The second chapter of my dissertation has to do with expectations, incidentally the unifying theme of this year’s Nobel Prize in Economics.

Believe me, I’m not there.

In this chapter, (chapter2_health) I show that a mother’s expectations of financial support from her child’s father influence how she invests in her child’s health. In the Fragile Families and Child Wellbeing survey, women are asked a the birth of their child whether the father promised financial support. Around the child’s first birthday, they are asked when the child last went to the doctor and for long they breastfed. Interestingly, the promise of financial support is a significant predictor of whether the last doctor’s visit was in the last three months, but the effect is much more pronounced for black women. For white women, the promise of financial support is a significant predictor of how long a woman breastfed.

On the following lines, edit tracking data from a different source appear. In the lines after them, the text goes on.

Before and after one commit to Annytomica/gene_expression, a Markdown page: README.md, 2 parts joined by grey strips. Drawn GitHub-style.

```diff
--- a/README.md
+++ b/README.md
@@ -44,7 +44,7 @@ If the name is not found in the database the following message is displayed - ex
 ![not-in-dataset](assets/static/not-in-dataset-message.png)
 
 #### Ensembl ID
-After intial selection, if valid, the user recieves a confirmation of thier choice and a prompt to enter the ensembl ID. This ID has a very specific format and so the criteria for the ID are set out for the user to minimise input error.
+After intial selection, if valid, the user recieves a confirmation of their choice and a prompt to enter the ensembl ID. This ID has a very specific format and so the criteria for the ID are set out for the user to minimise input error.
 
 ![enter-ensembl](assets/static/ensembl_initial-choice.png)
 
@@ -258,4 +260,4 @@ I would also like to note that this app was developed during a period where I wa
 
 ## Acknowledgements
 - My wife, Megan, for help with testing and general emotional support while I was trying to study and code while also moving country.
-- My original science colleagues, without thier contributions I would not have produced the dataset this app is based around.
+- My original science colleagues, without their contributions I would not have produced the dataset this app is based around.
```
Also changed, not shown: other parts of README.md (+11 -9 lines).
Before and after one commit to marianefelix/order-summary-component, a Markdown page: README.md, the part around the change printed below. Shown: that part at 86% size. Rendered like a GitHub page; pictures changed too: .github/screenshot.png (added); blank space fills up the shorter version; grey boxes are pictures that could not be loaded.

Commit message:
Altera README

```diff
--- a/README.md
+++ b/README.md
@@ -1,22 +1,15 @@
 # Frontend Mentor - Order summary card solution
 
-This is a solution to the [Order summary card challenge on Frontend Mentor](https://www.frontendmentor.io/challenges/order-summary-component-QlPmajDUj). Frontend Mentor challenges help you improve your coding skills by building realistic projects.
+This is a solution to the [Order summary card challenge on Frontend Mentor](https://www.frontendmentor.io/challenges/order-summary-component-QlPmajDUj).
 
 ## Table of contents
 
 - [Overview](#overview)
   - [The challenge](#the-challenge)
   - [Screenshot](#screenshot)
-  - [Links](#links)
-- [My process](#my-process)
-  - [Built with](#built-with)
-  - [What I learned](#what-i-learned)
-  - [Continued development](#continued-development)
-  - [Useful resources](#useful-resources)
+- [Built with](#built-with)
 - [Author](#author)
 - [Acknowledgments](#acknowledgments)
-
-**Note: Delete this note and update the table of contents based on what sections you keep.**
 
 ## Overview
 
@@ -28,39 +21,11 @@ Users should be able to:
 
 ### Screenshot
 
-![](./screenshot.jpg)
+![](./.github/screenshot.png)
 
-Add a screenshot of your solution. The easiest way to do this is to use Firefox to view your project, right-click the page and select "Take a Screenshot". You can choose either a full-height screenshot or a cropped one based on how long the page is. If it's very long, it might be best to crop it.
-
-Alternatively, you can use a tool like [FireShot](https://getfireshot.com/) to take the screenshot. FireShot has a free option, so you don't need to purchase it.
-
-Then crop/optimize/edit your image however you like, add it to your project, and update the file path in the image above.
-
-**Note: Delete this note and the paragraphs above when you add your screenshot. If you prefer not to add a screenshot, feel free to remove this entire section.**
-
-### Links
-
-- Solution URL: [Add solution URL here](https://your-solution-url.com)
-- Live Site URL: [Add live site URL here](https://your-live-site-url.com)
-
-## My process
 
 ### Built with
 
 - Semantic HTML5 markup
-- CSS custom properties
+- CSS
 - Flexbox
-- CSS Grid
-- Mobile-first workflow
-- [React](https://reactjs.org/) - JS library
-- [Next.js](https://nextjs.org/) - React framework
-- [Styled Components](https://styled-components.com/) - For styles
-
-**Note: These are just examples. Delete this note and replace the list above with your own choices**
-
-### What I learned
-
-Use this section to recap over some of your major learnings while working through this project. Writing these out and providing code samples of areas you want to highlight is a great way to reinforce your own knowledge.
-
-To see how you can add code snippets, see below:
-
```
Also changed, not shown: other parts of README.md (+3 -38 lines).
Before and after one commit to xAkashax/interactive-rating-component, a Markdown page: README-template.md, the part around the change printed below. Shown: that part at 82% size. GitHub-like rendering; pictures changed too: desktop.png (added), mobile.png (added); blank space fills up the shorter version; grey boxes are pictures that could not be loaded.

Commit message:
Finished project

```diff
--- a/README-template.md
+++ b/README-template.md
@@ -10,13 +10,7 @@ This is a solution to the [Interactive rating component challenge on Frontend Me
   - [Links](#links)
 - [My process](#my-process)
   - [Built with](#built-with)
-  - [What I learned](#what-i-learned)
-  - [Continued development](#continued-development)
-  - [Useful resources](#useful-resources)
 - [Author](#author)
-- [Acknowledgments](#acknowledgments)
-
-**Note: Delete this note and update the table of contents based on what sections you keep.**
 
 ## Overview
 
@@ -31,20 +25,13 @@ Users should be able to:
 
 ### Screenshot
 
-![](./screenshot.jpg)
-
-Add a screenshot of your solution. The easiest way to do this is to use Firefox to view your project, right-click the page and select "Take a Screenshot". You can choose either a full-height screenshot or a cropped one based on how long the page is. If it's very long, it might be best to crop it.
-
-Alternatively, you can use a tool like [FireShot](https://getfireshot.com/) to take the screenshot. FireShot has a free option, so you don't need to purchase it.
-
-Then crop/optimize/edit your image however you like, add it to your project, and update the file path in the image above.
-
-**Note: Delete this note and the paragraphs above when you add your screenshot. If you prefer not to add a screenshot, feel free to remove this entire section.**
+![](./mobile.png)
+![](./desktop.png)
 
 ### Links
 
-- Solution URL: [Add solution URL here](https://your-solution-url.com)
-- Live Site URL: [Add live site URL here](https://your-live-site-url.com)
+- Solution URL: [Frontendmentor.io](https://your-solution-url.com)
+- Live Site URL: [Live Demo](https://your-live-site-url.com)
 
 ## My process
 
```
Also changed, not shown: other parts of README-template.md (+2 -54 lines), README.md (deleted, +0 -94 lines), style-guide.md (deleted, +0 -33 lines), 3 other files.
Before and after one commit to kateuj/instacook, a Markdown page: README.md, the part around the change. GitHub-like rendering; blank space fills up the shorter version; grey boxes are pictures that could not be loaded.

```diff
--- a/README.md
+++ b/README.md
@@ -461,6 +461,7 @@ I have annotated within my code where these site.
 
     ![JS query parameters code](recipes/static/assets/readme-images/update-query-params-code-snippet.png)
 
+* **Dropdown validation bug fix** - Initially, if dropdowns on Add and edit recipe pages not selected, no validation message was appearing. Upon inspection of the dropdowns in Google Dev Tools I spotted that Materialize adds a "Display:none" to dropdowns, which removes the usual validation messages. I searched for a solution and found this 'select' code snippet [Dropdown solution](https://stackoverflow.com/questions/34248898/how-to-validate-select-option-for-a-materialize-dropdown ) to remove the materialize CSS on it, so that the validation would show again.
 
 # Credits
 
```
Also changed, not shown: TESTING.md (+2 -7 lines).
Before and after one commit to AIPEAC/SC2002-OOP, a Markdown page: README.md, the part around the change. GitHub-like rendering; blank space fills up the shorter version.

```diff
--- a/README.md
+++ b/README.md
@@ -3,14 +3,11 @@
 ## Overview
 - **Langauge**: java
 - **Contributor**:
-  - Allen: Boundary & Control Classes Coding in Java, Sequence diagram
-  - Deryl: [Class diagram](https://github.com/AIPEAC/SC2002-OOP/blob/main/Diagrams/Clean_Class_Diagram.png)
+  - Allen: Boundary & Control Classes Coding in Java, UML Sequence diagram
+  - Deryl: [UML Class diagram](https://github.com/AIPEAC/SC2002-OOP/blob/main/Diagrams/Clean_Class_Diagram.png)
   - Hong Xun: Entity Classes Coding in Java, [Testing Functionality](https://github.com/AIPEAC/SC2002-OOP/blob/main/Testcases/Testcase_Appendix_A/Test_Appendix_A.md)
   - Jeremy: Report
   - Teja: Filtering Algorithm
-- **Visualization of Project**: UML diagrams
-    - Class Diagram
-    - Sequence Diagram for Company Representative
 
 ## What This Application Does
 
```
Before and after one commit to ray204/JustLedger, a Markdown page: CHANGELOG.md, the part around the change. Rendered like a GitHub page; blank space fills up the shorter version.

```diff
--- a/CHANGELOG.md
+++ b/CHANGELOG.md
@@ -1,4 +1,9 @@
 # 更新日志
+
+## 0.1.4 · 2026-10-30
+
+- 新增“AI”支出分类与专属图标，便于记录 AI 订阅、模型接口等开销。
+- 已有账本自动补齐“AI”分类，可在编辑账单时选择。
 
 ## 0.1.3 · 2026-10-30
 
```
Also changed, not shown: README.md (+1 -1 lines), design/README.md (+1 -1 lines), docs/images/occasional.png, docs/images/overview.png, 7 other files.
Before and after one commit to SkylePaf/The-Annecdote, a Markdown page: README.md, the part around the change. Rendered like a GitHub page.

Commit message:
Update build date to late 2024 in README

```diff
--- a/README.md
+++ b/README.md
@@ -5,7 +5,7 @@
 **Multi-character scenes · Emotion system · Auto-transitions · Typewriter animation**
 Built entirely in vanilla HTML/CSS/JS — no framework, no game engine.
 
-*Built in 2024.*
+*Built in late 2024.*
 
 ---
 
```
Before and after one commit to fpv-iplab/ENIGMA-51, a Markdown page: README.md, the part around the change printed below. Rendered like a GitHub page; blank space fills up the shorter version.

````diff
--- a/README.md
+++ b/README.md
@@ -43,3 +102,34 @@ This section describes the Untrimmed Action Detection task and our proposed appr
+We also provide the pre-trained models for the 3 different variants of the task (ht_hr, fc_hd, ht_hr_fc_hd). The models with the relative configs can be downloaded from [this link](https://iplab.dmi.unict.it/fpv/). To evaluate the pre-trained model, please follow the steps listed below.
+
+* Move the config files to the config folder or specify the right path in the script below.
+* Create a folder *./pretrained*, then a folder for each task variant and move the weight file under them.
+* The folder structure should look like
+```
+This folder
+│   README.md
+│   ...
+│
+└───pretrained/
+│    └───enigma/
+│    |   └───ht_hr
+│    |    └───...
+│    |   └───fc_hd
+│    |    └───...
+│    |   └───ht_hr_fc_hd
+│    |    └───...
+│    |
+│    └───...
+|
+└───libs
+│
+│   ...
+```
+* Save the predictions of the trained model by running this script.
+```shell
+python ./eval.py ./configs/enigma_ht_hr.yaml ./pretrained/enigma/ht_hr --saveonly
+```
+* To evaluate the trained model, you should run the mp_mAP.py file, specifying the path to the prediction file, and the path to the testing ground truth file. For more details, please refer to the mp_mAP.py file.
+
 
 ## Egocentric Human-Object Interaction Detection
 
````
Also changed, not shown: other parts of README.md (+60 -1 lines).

When I started this paper, I imagined I would be addressing a simple problem of financial (doctor’s visits) versus non-financial (breastfeeding) investments. The promise of support would make you feel richer and thus more likely to invest where you might feel constrained financially.

It turns out, however, that the effect is much more complicated that. The differences by race, which are largely differences of SES and class given the sampling strategy, indicate that a promise of support likely means very different things to people in different circumstances. The lack of distinction in terms of affecting financial versus non-financial investments also indicates that the question likely has a psychological or cultural angle that is not captured by the question itself.

In short, be careful with questions about expectations.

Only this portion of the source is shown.